Hackensack Meridian JFK University Medical Center Now Offers Aquablation Therapy for Men with Urological Symptoms from Enlarged Prostate

Press Release

“Aquablation is safe and effective based on several years of research,” said urologist Zein K. Nakhoda, MD.

Hackensack Meridian JFK University Medical Center announced today the availability of aquablation therapy for men with symptoms of enlarged prostate, also known as benign prostatic hyperplasia (BPH). JFK University Medical Center is one of the first hospitals in New Jersey behind Hackensack University Medical Center to offer this advanced non-surgical treatment option that uses the power of high velocity water, delivered with an image-guided robotic arm, controlled by a surgeon, to safely and effectively treat patients suffering from lower urinary symptoms due to BPH.

“Aquablation therapy is precise, predictable and consistent and involves removing prostate tissue that is causing the particular urinary symptoms,” said Michael S. Lasser, MD, FACS, chair of Robotic Surgery at JFK University Medical Center. “No incision is made during the procedure but rather the prostate is reached through the urethra, using a heat-free waterjet controlled by robotic technology to remove prostate tissue. The procedure can be done on men who have prostates of varying size.”

Benign prostatic hyperplasia is a condition in men in which the prostate gland is enlarged and not cancerous. Symptoms of BPH include urinary urgency and frequency, slower stream, waking up frequently at night to urinate, and the sensation of incomplete emptying of the bladder.

“Aquablation is the only procedure that combines a camera, called a cystoscope, with ultrasound imaging, giving the surgeon the ability to see the entire prostate in real time,” added Dr. Lasser.

Zein K. Nakhoda, MD, urologist at JFK University Medical Center who has extensive experience in BPH surgical procedures said that Aquablation is a safe procedure done in a hospital under anesthesia and typically takes one hour and involves an overnight stay.”

“Aquablation is safe and effective based on several years of research,” said Dr. Nakhoda. “In clinical studies, men who had aquablation therapy had a very low rate of irreversible complications such as urinary incontinence, ejaculatory dysfunction, and erectile dysfunction, which can occur at higher rates with other surgical treatments for BPH.”

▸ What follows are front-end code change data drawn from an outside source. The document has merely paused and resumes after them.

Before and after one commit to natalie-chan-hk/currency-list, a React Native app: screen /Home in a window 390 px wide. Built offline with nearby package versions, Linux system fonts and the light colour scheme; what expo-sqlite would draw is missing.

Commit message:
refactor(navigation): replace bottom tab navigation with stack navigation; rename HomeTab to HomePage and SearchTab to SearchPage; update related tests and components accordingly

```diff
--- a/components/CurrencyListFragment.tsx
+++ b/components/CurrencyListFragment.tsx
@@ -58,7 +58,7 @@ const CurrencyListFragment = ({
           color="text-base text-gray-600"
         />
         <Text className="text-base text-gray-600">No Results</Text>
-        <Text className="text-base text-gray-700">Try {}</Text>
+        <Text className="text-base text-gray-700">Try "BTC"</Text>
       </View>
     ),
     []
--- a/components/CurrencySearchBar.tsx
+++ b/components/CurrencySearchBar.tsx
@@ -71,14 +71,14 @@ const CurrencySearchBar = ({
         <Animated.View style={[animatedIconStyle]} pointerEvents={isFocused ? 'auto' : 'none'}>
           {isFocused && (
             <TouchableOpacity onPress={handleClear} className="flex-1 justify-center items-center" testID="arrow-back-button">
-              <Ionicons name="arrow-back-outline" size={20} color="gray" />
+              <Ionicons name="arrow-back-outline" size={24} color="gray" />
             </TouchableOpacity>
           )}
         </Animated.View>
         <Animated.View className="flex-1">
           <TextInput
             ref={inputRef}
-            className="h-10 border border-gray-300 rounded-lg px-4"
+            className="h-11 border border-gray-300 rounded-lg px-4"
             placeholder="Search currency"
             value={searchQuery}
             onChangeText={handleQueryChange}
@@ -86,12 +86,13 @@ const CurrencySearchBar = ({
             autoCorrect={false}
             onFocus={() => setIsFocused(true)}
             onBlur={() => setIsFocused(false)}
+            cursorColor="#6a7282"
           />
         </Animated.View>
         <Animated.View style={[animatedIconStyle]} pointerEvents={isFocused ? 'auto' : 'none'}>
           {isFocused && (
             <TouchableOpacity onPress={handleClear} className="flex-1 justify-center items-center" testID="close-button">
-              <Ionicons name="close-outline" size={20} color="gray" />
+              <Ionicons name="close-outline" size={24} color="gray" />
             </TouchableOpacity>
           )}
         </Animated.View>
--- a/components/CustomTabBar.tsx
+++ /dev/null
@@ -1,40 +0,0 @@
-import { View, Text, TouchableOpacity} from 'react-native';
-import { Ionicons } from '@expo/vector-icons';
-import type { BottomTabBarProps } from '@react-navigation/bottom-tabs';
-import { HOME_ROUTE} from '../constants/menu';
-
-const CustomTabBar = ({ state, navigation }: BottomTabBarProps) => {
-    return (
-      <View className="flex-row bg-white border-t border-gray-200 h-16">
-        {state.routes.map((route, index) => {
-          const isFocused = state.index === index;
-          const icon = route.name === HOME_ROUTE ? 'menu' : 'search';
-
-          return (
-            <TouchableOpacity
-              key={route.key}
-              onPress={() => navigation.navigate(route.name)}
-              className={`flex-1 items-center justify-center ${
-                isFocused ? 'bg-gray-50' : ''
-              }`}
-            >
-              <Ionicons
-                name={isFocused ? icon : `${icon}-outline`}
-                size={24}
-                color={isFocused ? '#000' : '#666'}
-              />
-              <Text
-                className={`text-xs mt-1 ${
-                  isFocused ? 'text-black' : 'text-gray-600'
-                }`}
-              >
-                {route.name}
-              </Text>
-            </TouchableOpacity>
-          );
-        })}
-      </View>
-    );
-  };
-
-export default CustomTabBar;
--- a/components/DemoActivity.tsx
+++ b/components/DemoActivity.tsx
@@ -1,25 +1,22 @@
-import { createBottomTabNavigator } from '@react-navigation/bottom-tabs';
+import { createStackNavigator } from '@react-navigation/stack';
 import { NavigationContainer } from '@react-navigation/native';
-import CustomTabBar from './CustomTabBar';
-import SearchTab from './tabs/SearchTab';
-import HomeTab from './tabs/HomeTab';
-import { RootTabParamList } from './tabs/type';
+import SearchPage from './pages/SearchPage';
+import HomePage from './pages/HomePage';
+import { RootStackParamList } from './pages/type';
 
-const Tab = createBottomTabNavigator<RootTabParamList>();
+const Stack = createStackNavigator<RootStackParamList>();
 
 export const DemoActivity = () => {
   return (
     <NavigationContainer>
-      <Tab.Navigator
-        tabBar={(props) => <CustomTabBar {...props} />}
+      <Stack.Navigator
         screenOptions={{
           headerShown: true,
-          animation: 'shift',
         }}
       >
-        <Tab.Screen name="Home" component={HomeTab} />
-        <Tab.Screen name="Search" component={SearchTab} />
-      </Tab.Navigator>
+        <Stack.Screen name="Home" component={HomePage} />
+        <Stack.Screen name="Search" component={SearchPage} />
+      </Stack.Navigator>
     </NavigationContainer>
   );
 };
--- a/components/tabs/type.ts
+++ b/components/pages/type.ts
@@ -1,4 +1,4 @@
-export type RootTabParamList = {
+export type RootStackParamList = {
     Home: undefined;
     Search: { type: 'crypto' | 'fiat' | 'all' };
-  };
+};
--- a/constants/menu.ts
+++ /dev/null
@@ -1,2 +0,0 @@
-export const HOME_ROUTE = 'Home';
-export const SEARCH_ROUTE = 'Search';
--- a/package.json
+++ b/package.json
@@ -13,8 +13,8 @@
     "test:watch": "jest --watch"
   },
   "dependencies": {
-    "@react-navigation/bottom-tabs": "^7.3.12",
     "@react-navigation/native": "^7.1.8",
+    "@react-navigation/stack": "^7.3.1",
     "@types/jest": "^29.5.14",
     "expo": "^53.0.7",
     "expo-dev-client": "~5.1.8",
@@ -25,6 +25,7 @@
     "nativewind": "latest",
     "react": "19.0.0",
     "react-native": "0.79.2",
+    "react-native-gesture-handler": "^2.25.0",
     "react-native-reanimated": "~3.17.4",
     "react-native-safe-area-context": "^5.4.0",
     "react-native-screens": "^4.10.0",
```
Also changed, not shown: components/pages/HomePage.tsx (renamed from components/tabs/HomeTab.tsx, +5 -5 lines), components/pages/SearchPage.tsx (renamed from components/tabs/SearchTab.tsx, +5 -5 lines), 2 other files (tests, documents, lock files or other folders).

“At JFK we are focused on the needs and preferences of the people we serve,” said Amie Thornton, president, chief hospital executive, JFK University Medical Center. “We understand that men with BPH have different treatment options but they want to get their lives back to normal with no compromises to their lifestyle. Aquablation is an advanced treatment that can greatly help men with BPH who want to get better and move on with their lives.”

For more information about aquablation for BPH or other urological conditions, please click here to register for our webinar on November 2, from 1:00p.m.-2:00p.m. which will be led by Dr. Nakhoa.

Related Videos
Jenny Guo, MD, answers a question during a Zoom video interview
Dr. Dean S. Elterman in an interview with Urology Times
Illustration of enlarged prostate | Image Credit: © Judith - stock.adobe.com
Dr. Dean Elterman in an interview with Urology Times
Dr. Nicholas S. Dean in an interview with Urology Times
Dr. Ravi Munver in an interview with Urology Times
© 2023 MJH Life Sciences

All rights reserved.